Finally, our old friend Ichabod Crane:
The expression of trusting simplicity in Marner’s face, heightened by that absence of special observation, that defenceless, deer-like gaze which belongs to large prominent eyes, was strongly contrasted by the self-complacent suppression of inward triumph that lurked in the narrow slanting eyes and compressed lips of William Dane [Silas’ best friend].
Now, Lionel Trilling famously remarked, “All prose fiction is a variation on the theme of Don Quixote.” I don’t see any connection yet with our knight, in the first five chapters of “Silas Marner.”
But I’m going to copy Trilling here and say, with only minor exaggeration, that all episodes of the “Little House on the Prairie” television series were a variation on the theme of “Silas Marner”.
As I wrote up in an old post, the central plot of the “Silas Marner” — an old man is drawn out of his emotional shell by a little girl — happens to be the theme of many “Little House” episodes, though often with a twist:
- Laura and Ebenezer Sprague, the banker (“Ebenezer Sprague,” season 2)
- Laura and the old widower (“The Haunted House”, season 2)
- Laura and her paternal grandfather (“Journey In the Spring,” season 3)
- Laura and the blind old man whom she compels to help her (“The Hunters,” season 3)
- Laura and the old hermit Zechariah, a gold prospector who does not love gold, and who teaches Laura about greed (“Gold Country”, season 3)
- Jenny and Dr. Marvin, a man who is embittered about losing his practice but ends up helping Jenny out of her own depression (“Marvin’s Garden,” season 9)
In a second-season episode (“The Spring Dance”), Pa Ingalls reads “Silas Marner” before bed. And in an episode from season 6 (“Author, Author”), Albert Ingalls winghes about what a chore it is to read “Silas Marner”, which he has to do for school.
Neither the novel “Silas Marner” nor its central theme appear in the “Little House” books. “Silas Marner” was published in 1861, not long before Laura Ingalls Wilder was born, though I wonder whether children would have been reading it.
In any case, by the 1970s kids were being forced to read it, which is no doubt why Albert Ingalls is complaining about it on the TV show.
It was soon after the 1974-83 run of the “Little House” television series that my school assigned “Silas Marner”. I liked it and was surprised, because at least some of my classmates found it boring.
I watched the “Little House” show devotedly back then, though I don’t recall connecting it with “Silas Marner”. Looking back, I think that the show nevertheless must have, at least subconsciously, helped me enjoy the novel. I was not one of those students who read every book he was assigned — far from it.
However, I remember taking to this novel from the start, long before baby Eppie showed up on Silas’ hearth. The first few chapters don’t really resemble “Little House”, so what hooked me? Maybe in my natural introversion I already identified with Silas a little?
Re-reading it, I have to say that the first two chapters are just very fine work by George Eliot. Starting in chapter three, she draws her characters a little too broadly, for example with the hapless brothers, Dunstan and Godfrey Cass.
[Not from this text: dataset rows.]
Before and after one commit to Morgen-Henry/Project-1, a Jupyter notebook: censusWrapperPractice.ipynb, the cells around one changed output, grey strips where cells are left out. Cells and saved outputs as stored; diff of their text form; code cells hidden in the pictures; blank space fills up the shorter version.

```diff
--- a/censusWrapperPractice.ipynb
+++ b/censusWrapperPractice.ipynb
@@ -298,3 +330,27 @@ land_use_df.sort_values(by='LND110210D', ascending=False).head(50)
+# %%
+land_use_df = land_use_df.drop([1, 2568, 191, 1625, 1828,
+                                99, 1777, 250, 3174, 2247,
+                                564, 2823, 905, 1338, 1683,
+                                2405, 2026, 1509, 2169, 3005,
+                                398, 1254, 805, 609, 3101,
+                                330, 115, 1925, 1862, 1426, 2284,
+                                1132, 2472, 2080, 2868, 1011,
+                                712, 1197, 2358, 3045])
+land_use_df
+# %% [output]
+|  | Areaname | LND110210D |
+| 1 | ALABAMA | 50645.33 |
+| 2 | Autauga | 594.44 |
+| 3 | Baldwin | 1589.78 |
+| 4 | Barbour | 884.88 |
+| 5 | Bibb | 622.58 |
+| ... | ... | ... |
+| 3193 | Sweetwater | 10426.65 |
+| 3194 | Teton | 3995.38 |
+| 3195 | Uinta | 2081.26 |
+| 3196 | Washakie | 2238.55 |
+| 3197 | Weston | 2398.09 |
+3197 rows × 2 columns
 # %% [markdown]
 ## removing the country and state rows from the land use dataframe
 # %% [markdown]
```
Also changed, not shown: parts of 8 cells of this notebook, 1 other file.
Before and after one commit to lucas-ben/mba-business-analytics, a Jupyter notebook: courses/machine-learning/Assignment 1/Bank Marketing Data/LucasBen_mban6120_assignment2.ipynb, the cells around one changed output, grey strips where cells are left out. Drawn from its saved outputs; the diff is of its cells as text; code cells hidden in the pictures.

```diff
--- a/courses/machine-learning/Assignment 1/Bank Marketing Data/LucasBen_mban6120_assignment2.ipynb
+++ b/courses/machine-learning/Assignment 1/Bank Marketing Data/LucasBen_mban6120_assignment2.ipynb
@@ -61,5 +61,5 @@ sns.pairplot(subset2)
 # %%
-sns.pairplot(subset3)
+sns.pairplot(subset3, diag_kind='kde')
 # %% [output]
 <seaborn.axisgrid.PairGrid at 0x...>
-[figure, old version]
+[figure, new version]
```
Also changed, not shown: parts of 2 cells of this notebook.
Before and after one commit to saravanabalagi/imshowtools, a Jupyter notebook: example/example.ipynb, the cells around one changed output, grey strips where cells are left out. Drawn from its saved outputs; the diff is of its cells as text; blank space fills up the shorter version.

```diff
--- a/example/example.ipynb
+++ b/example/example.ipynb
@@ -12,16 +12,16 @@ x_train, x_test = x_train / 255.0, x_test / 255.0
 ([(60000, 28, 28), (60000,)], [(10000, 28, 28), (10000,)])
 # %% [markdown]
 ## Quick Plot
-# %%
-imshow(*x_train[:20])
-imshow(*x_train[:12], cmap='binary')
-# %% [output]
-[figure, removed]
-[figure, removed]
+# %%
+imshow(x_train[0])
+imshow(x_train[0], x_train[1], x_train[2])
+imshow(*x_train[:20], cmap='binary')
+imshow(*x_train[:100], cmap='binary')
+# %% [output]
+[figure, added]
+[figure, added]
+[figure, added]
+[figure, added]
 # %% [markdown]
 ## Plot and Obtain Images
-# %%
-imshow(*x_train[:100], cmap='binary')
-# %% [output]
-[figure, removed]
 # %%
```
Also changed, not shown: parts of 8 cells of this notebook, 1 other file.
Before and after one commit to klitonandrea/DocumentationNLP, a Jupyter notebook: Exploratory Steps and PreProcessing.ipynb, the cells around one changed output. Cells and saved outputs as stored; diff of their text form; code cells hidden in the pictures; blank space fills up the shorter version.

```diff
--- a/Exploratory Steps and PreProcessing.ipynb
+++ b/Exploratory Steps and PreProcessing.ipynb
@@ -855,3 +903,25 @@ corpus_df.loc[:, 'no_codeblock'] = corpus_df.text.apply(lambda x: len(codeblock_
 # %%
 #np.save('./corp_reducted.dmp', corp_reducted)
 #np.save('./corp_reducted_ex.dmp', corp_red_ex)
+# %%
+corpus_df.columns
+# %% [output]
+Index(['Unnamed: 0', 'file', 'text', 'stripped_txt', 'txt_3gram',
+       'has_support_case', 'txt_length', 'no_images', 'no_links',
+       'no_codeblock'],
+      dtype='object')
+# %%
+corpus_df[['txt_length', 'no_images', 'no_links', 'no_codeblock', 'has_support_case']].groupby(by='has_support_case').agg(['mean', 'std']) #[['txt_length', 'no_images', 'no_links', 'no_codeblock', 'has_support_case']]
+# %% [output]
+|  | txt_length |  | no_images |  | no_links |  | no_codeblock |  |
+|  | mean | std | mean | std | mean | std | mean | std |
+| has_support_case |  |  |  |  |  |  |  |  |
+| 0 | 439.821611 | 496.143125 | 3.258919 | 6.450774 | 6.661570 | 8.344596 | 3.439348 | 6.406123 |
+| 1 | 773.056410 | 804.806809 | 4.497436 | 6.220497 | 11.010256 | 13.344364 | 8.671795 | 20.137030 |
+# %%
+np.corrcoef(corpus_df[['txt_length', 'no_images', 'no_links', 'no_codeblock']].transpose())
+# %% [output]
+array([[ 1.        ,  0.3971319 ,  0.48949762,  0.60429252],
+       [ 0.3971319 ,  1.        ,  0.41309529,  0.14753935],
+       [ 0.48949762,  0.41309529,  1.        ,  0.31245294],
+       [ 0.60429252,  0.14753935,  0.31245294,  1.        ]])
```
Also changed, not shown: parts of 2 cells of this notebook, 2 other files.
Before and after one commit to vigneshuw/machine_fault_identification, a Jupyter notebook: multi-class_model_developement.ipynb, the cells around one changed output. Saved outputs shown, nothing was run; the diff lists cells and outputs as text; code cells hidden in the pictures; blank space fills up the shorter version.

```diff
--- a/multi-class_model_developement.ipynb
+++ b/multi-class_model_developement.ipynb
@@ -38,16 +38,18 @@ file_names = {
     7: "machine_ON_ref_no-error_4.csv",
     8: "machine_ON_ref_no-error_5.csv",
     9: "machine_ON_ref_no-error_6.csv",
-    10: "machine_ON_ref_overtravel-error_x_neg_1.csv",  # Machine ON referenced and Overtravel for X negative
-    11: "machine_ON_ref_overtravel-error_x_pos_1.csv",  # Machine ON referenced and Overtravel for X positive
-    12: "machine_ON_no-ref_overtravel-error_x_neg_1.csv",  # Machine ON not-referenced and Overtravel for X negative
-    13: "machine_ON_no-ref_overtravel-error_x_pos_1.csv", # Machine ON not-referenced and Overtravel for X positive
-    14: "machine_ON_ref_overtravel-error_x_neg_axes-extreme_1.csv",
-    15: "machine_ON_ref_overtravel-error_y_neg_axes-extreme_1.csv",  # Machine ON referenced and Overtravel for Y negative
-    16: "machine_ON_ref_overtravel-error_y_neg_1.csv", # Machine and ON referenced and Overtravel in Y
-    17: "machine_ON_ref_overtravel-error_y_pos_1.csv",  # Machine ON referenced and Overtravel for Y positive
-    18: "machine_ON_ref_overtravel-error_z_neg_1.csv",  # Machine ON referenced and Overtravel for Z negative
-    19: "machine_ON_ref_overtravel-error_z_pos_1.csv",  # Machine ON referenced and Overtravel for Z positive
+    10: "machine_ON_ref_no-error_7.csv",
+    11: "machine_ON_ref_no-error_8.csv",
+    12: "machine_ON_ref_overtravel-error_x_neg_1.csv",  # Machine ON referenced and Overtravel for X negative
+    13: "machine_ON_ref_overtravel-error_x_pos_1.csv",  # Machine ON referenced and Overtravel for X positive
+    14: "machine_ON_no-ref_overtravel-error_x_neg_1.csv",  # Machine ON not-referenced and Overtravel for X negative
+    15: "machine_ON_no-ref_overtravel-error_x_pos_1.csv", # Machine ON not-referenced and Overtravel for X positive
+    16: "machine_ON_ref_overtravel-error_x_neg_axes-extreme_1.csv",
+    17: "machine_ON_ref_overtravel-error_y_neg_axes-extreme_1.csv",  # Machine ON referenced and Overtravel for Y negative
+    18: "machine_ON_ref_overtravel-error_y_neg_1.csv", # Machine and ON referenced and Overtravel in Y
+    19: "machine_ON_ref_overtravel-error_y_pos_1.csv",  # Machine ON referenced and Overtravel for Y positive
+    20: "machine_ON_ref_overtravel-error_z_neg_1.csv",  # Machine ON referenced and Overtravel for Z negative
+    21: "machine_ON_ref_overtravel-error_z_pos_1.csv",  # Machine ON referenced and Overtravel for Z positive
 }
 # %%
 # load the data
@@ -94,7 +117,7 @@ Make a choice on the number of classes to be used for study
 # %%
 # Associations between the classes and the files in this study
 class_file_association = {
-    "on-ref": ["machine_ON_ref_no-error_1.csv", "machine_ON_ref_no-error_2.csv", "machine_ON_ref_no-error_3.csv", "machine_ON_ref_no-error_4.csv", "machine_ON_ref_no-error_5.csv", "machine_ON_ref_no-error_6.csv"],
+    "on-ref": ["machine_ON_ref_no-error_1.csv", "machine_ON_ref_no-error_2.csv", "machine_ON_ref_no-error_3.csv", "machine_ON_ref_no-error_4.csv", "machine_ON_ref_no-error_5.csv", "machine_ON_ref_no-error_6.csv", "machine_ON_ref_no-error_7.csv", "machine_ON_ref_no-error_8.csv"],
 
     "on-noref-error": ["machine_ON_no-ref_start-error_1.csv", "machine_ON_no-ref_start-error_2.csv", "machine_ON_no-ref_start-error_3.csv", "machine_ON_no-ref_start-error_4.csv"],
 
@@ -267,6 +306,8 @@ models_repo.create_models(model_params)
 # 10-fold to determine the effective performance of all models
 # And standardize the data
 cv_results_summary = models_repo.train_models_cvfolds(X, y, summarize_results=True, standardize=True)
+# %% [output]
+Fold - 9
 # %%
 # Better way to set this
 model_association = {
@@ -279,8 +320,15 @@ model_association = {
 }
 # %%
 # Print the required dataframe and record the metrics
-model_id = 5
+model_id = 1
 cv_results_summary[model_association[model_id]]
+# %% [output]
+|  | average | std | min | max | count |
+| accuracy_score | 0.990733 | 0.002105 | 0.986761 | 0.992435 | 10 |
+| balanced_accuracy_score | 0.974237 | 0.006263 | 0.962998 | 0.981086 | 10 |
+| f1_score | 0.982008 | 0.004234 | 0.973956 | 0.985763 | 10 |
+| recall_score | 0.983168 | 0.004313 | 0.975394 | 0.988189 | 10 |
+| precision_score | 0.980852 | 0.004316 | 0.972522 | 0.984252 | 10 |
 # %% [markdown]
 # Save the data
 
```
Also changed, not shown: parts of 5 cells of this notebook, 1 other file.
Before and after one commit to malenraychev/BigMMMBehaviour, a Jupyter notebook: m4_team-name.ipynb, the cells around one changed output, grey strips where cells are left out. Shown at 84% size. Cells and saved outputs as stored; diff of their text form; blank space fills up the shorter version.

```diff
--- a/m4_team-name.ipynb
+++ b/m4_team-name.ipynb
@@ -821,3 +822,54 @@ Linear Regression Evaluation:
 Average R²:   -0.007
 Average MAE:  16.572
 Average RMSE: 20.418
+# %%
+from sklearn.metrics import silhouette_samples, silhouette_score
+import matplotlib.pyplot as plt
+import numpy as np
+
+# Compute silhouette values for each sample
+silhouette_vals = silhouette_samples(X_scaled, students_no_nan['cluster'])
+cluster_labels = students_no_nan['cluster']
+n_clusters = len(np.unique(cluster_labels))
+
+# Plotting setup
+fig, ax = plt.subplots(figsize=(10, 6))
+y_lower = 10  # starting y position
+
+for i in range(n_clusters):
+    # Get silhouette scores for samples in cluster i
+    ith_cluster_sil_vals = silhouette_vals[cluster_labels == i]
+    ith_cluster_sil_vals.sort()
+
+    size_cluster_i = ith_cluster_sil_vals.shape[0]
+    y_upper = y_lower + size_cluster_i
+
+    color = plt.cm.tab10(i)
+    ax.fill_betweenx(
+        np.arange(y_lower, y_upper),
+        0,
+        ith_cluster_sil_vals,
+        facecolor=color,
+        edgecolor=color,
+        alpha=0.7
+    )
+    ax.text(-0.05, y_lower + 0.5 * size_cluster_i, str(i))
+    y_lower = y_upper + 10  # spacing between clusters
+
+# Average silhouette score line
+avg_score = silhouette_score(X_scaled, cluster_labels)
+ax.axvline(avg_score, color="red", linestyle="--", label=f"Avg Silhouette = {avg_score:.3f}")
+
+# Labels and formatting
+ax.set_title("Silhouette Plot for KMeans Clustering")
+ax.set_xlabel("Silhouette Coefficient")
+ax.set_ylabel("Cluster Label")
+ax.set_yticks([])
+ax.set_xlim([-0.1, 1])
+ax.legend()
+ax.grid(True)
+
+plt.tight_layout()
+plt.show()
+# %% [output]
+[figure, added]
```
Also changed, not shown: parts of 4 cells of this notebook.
But the first two chapters are thoroughly engrossing, because they focus on Silas himself and they take their time showing us his past, how he’s responded to misfortune, what kind of man he is.
And though he’s a weaver from a distant century, he’s completely familiar. He has friends and feels betrayal; he has an uncertain love, and loses it; he retreats into a shell, and comes to love money. Nothing alien here.
Maybe it’s the deliberate pace of Eliot’s sketch that turns off some young readers, but it works. How else can you sketch character deeply, except by taking your time with it?